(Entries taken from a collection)
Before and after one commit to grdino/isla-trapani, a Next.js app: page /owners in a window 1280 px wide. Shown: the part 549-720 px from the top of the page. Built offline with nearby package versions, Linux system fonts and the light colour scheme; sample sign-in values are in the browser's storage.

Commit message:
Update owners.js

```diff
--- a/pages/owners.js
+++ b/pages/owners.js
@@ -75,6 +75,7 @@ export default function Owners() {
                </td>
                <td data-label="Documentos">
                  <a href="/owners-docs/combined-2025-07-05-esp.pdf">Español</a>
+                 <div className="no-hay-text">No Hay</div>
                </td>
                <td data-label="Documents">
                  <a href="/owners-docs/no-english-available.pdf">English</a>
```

• Prompt: From the first line to the last, return the records unchanged.

• Answer space:
Before and after one commit to grdino/isla-trapani, a Next.js app: page /owners in a window 1280 px wide. Shown: the part 549-720 px from the top of the page. Built offline with nearby package versions, Linux system fonts and the light colour scheme; sample sign-in values are in the browser's storage.

Commit message:
Update owners.js

```diff
--- a/pages/owners.js
+++ b/pages/owners.js
@@ -75,6 +75,7 @@ export default function Owners() {
                </td>
                <td data-label="Documentos">
                  <a href="/owners-docs/combined-2025-07-05-esp.pdf">Español</a>
+                 <div className="no-hay-text">No Hay</div>
                </td>
                <td data-label="Documents">
                  <a href="/owners-docs/no-english-available.pdf">English</a>
```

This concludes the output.